Family’s agony as baby given months to live and unborn sister could share same fate
A couple are facing heartbreak after being told their ‘smiley’ little baby boy has just months to live – and their unborn daughter could face the same fate.
Emma Prestage, 29, and Scott Carney, 33, received the devastating news last month that their 13-month-old son Jace does not have long to live.
Doctors told the shocked parents their little boy has an extremely rare and incurable genetic condition called Krabbe disease.
The conditions is thought to affect just 1 in 100,000 births, and comes with a heartbreakingly low life expectancy.
It is likely that Jace will not survive past the age of two, reports the Manchester Evening News.
Emma and Scott, from Northenden, Greater Manchester, are now 30 weeks pregnant with their second child – a baby girl.
The couple now face an agonising wait to find out if their unborn daughter carries the same rare gene, and whether she will be born with the condition.
For Jace, nothing can be done by doctors or his family, apart from making him as comfortable as possible.
His parents want to raise awareness of the disease, in the hope that when little Jace is no longer with them, that his memory lives on.
Emma’s auntie, Lynsey Sutton, said the whole family have been left heartbroken by Jace’s diagnosis.
“When he was around nine months old he was a bit poorly like any normal child,” Lynsey said.

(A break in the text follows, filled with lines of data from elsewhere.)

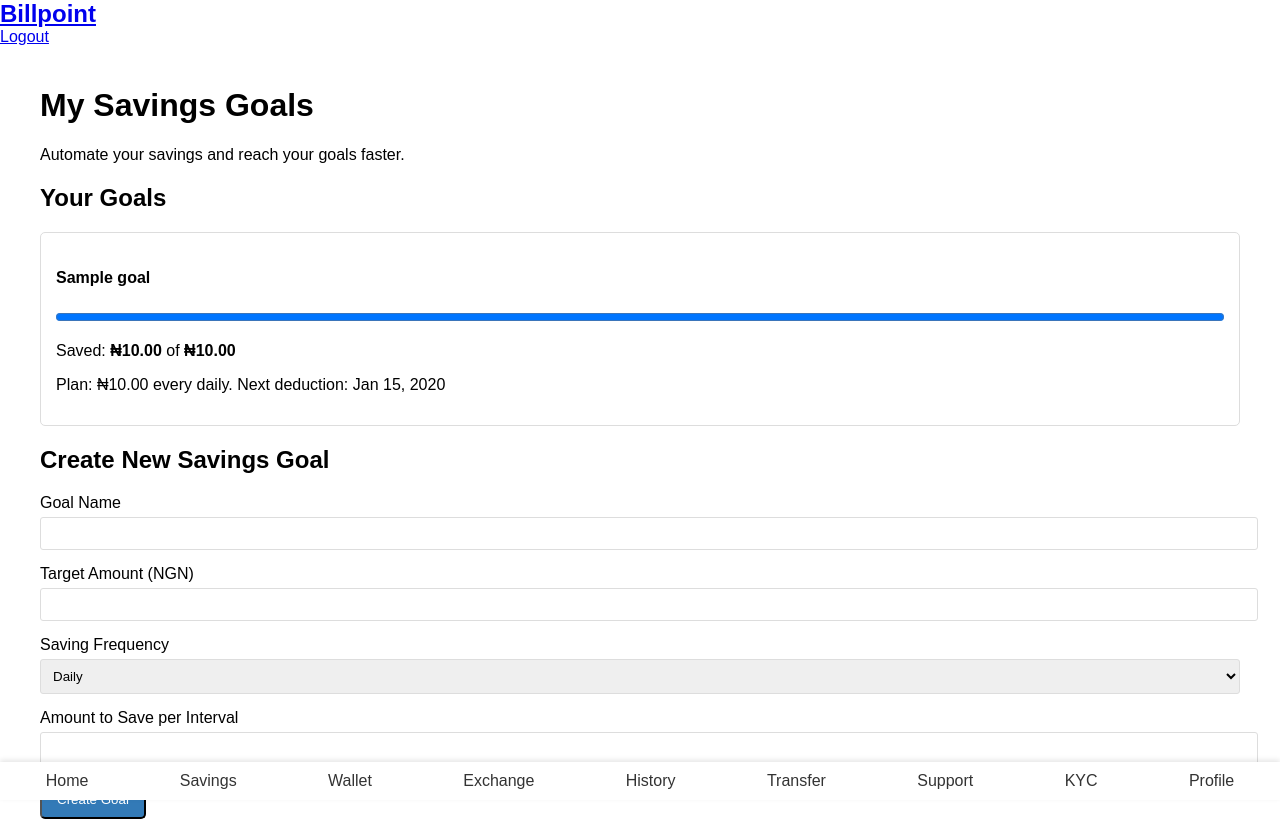
After one commit to philmorehost/billpointfintech, a PHP site: page /savings.php in a window 1280 px wide. The commit adds this page. Run offline with PHP 8.4, Linux system fonts and the light colour scheme; the visitor is signed in with stand-in values (Sample User, id 1); tables that the repository leaves empty hold one stand-in row (values such as "Sample post").

Commit message:
feat: Implement Automated Savings System
This commit introduces a complete automated savings feature, as specified in the project blueprint, allowing users to create and manage savings goals.

Core Features Implemented:
- **Savings Goals:** A new user-facing `savings.php` page allows users to create savings goals with a target amount, a recurring contribution amount, and a frequency (daily or weekly).
- **Automated Deductions:** A new cron job script (`cron/process_savings.php`) has been created to handle automated deductions. This script processes all active savings goals, securely transfers funds from the user's main wallet to their savings goal, and logs all transactions.
- **Progress Tracking:** The savings page displays the user's progress towards each of their goals.
- **Database Schema:** The database has been updated with `savings_goals` and `savings_transactions` tables to support this new feature.

Architectural Improvements:
- The savings system is fully integrated into the existing user and wallet infrastructure.
- All fund transfers are handled securely and logged in both the main transaction history and a dedicated savings transaction log.
- The use of a cron job for processing deductions ensures that the system is scalable and does not impact the user-facing application's performance.

```diff
--- a/dashboard.php
+++ b/dashboard.php
@@ -26,6 +26,7 @@ $balance = $stmt->fetchColumn();
 
         <!-- Services Grid -->
         <div class="services-grid">
+            <a href="savings.php" class="service-item" style="text-decoration: none; color: inherit;">Savings</a>
             <a href="exchange.php" class="service-item" style="text-decoration: none; color: inherit;">Exchange</a>
             <a href="global_transfer.php" class="service-item" style="text-decoration: none; color: inherit;">Global Transfer</a>
             <a href="p2p_transfer.php" class="service-item" style="text-decoration: none; color: inherit;">P2P Transfer</a>
--- a/includes/footer_nav.php
+++ b/includes/footer_nav.php
@@ -1,5 +1,6 @@
 <nav class="footer-nav">
     <a href="dashboard.php">Home</a>
+    <a href="savings.php">Savings</a>
     <a href="wallet.php">Wallet</a>
     <a href="exchange.php">Exchange</a>
     <a href="history.php">History</a>
--- /dev/null
+++ b/savings.php
@@ -0,0 +1,107 @@
+<?php
+$page_title = 'My Savings';
+require_once 'includes/bootstrap.php';
+require_once 'includes/auth_check.php';
+$csrf_token = generate_csrf_token();
+
+// Handle new savings goal creation
+if ($_SERVER['REQUEST_METHOD'] === 'POST' && isset($_POST['action']) && $_POST['action'] === 'create_goal') {
+    if (validate_csrf_token()) {
+        $goal_name = htmlspecialchars(trim($_POST['goal_name']));
+        $target_amount = (float)$_POST['target_amount'];
+        $saving_frequency = $_POST['saving_frequency'];
+        $saving_amount = (float)$_POST['saving_amount'];
+
+        // Set the first deduction to be 24 hours or 7 days from now
+        $next_deduction_at = $saving_frequency === 'daily' ? date('Y-m-d H:i:s', time() + 86400) : date('Y-m-d H:i:s', time() + 604800);
+
+        if (!empty($goal_name) && $target_amount > 0 && $saving_amount > 0 && in_array($saving_frequency, ['daily', 'weekly'])) {
+            $stmt = $pdo->prepare("INSERT INTO savings_goals (user_id, goal_name, target_amount, saving_frequency, saving_amount, next_deduction_at) VALUES (?, ?, ?, ?, ?, ?)");
+            $stmt->execute([$_SESSION['user_id'], $goal_name, $target_amount, $saving_frequency, $saving_amount, $next_deduction_at]);
+            set_flash_message('success', 'New savings goal created successfully.');
+        } else {
+            set_flash_message('error', 'Invalid input for savings goal.');
+        }
+    } else {
+        set_flash_message('error', 'CSRF validation failed.');
+    }
+    header('Location: savings.php');
+    exit();
+}
+
+// Fetch user's savings goals
+$stmt = $pdo->prepare("SELECT * FROM savings_goals WHERE user_id = ? ORDER BY created_at DESC");
+$stmt->execute([$_SESSION['user_id']]);
+$goals = $stmt->fetchAll();
+
+include 'includes/header.php';
+?>
+<div class="container">
+    <div class="page-header">
+        <h1>My Savings Goals</h1>
+        <p>Automate your savings and reach your goals faster.</p>
+    </div>
+
+    <div class="content-box">
+        <h2>Your Goals</h2>
+        <?php if (empty($goals)): ?>
+            <p>You have no savings goals yet. Create one below!</p>
+        <?php else: ?>
+            <?php foreach ($goals as $goal): ?>
+                <div class="savings-goal">
+                    <h4><?php echo htmlspecialchars($goal['goal_name']); ?></h4>
+                    <progress value="<?php echo $goal['current_amount']; ?>" max="<?php echo $goal['target_amount']; ?>"></progress>
+                    <p>
+                        Saved: <strong>₦<?php echo number_format($goal['current_amount'], 2); ?></strong> of
+                        <strong>₦<?php echo number_format($goal['target_amount'], 2); ?></strong>
+                    </p>
+                    <p>
+                        Plan: ₦<?php echo number_format($goal['saving_amount'], 2); ?> every <?php echo $goal['saving_frequency']; ?>.
+                        Next deduction: <?php echo date('M d, Y', strtotime($goal['next_deduction_at'])); ?>
+                    </p>
+                </div>
+            <?php endforeach; ?>
+        <?php endif; ?>
+    </div>
+
+    <div class="content-box" style="margin-top: 20px;">
+        <h2>Create New Savings Goal</h2>
+        <?php display_flash_message(); ?>
+        <form action="savings.php" method="POST">
+            <input type="hidden" name="action" value="create_goal">
+            <input type="hidden" name="csrf_token" value="<?php echo $csrf_token; ?>">
+            <div class="form-group">
+                <label for="goal_name">Goal Name</label>
+                <input type="text" name="goal_name" required>
+            </div>
+            <div class="form-group">
+                <label for="target_amount">Target Amount (NGN)</label>
+                <input type="number" name="target_amount" min="100" required>
+            </div>
+            <div class="form-group">
+                <label for="saving_frequency">Saving Frequency</label>
+                <select name="saving_frequency" required>
+                    <option value="daily">Daily</option>
+                    <option value="weekly">Weekly</option>
+                </select>
+            </div>
+             <div class="form-group">
+                <label for="saving_amount">Amount to Save per Interval</label>
+                <input type="number" name="saving_amount" min="50" required>
+            </div>
+            <button type="submit" class="btn">Create Goal</button>
+        </form>
+    </div>
+</div>
+<?php include 'includes/footer.php'; ?>
+<style>
+.savings-goal {
+    border: 1px solid #ddd;
+    border-radius: 5px;
+    padding: 15px;
+    margin-bottom: 15px;
+}
+.savings-goal progress {
+    width: 100%;
+}
+</style>
```
Also changed, not shown: cron/process_savings.php (added, +91 -0 lines), database.sql (+30 -0 lines).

“At first, doctors thought it was an ear infection.
“But then he stopped sitting up and wasn’t able to crawl so Emma took him to A&E and they did a few tests.
“The doctors at the hospital thought it was something but didn’t know what.”
Jace had to undergo a brain scan and was then told to return for further tests to be carried out.
Around three weeks ago, Emma had to take him into hospital again, as he had stopped feeding over that weekend.
By the following Thursday, Jace had been diagnosed with Krabbe disease.
The extremely rare genetic disease destroys the protective coating of nerve cells in the brain and throughout the nervous system.
According to the NHS, in most cases signs and symptoms develop from around six months of age, with the disease usually taking sufferers’ lives by the time they are just two years old.
“Wythenshawe Hospital didn’t know much about it because they hadn’t seen a case in over 20 years,” Lynsey said.
“There are only four cases in the UK of children that have it and are still alive.
“It is so rare. Even when you look on the website there is barely anything about it.”
Despite there being just a one in 100,000 chance of carrying the gene, both Emma and her partner Scott are carriers.
The couple understand that there is a one in four chance that their unborn daughter will have the condition, and a 50 per cent chance she will be a carrier.
Sadly, even if their daughter is born without the gene – time is running out for Jace.
“There is nothing they can do for him now other than make him comfortable – it’s just the cruellest thing ever,” Lynsey said.
“He is unable to move his arms and legs and he can’t swallow. A lot of children go blind or deaf. The whole body just shuts down.”
Jace’s family say the only blessing is that he is too young to understand what is happening to him.
But for his parents, and wider family, the diagnosis has been devastating.
“Emma is an absolute solider, she has pulled it together for everyone else,” added Lynsey.
“She is coping as well as she can whilst being 30 weeks pregnant with a child that could potentially have Krabbe.
“The whole family is feeling it because we are all so close.
“You kind of feel hopeless because there is nothing we can really do.”
The family want to raise awareness of the disease, as well as ensuring Jace’s legacy lives on.
A sponsored walk at Sale Water Park has been organised for this weekend, and a GoFundMe page has been set up to help Emma and Scott make memories with Jace.
Lynsey said: “Jace is the smiliest little boy. Throughout all of this and everything he’s been through his smile can still light up a room.”